At home in Saskatoon, Saskatchewan, I am very involved in social justice and ecumenism, serving as Board Chair for the Prairie Centre for Ecumenism and on our very active parish Refugee Sponsorship Committee, which has sponsored families since the late 70s with people from Vietnam.
On the WICC Board, I serve as Chair of the World Day of Prayer Team and on the Fellowship of the Lease Coin Team. These are dear to my heart as both link us to the wider world beyond our country’s borders. I have introduced FLC to three of my grandchildren and it is heartwarming to hear their questions and prayers for families around the world.
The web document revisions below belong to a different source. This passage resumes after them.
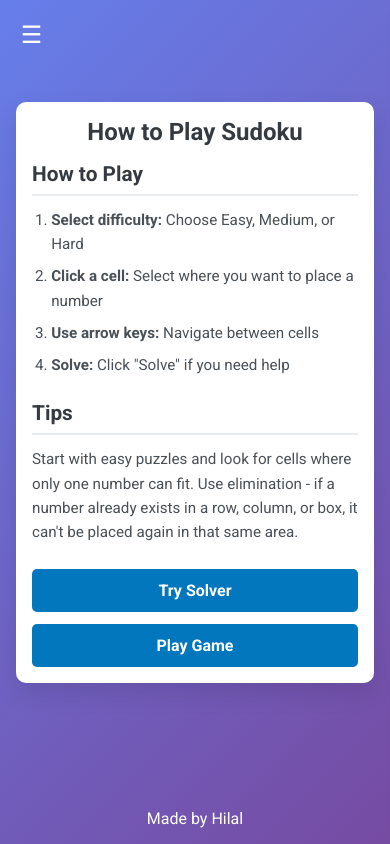
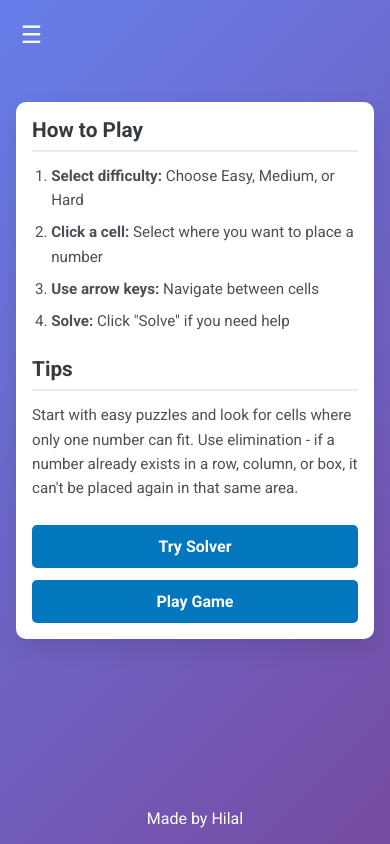
Before and after one commit to s3rversix/soduku_solver, a React (Create React App) app: page /how-to-play in a window 390 px wide. Built offline with nearby package versions, Linux system fonts and the light colour scheme.

Commit message:
fix: mobile optimised + fixes

```diff
--- a/src/components/About.js
+++ b/src/components/About.js
@@ -23,18 +23,6 @@ const AboutContainer = styled.div`
     top: auto;
     left: auto;
     transform: none;
-  }
-`;
-
-const Title = styled.h1`
-  color: #343a40;
-  margin-bottom: 1.5rem;
-  text-align: center;
-  font-weight: 700;
-
-  @media (max-width: 768px) {
-    font-size: 1.5rem;
-    margin-bottom: 1rem;
   }
 `;
 
@@ -103,8 +91,6 @@ const GreenButton = styled(Button)`
 const About = () => {
   return (
     <AboutContainer>
-      <Title>About</Title>
-
       <Section>
         <SectionTitle>Hi, I'm Hilal!</SectionTitle>
         <Paragraph>
--- a/src/components/HowToPlay.js
+++ b/src/components/HowToPlay.js
@@ -23,18 +23,6 @@ const HowToPlayContainer = styled.div`
     top: auto;
     left: auto;
     transform: none;
-  }
-`;
-
-const Title = styled.h1`
-  color: #343a40;
-  margin-bottom: 1.5rem;
-  text-align: center;
-  font-weight: 700;
-
-  @media (max-width: 768px) {
-    font-size: 1.5rem;
-    margin-bottom: 1rem;
   }
 `;
 
@@ -133,8 +121,6 @@ const GreenButton = styled(Button)`
 const HowToPlay = () => {
   return (
     <HowToPlayContainer>
-      <Title>How to Play Sudoku</Title>
-
       <Section>
         <SectionTitle>How to Play</SectionTitle>
         <List>
--- a/src/components/SudokuGame.js
+++ b/src/components/SudokuGame.js
@@ -81,7 +81,7 @@ const ButtonContainer = styled.div`
 
   @media (max-width: 768px) {
     flex-direction: column;
-    width: 100%;
+    align-items: center;
   }
 `;
 
```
I must confess that my initial experience with WDP was a bit rocky. Forty-six years ago I bundled my six month old first born son into his sleigh and went to a neighbouring church for WDP, thus causing great consternation among the elderly ladies in charge as they were not expecting children. I assured them that I would remove my son if he became noisy but they hunted down a key and put us in the crying room where we could see but were shut off from the congregation. I, not used to such arrangements, felt very isolated and left early. However, I did come back to WDP and have been a part of many wonderful services, even using the service for prayer at National CWL meetings. WDP is a wonderful gift from sisters around the world, where each year a different country prepares the service giving us a flavour of the culture and concerns of that country. For me, WDPis an incredible learning opportunity; it is also a gift that keeps on giving through the WDP grants from offerings collected during services. Lauren Wilkes, Canadian World Day of Prayer Liaison, noted in a report that “The first Friday in March is the day that WDP becomes visible to the world” but that it is a “movement not a day”. Just think, throughout the year women are preparing, planning, and attending the worship services; and applying for allocating, and carrying out the services funded by grants. This is a magnificent movement of which we are a part.
A favorite scripture passage of mine is from Micah “Only this the Lord requires, to act justly, to love tenderly, and to walk humbly with your God”. I am truly blessed to have my sister board members and the WICC staff as companions on this journey.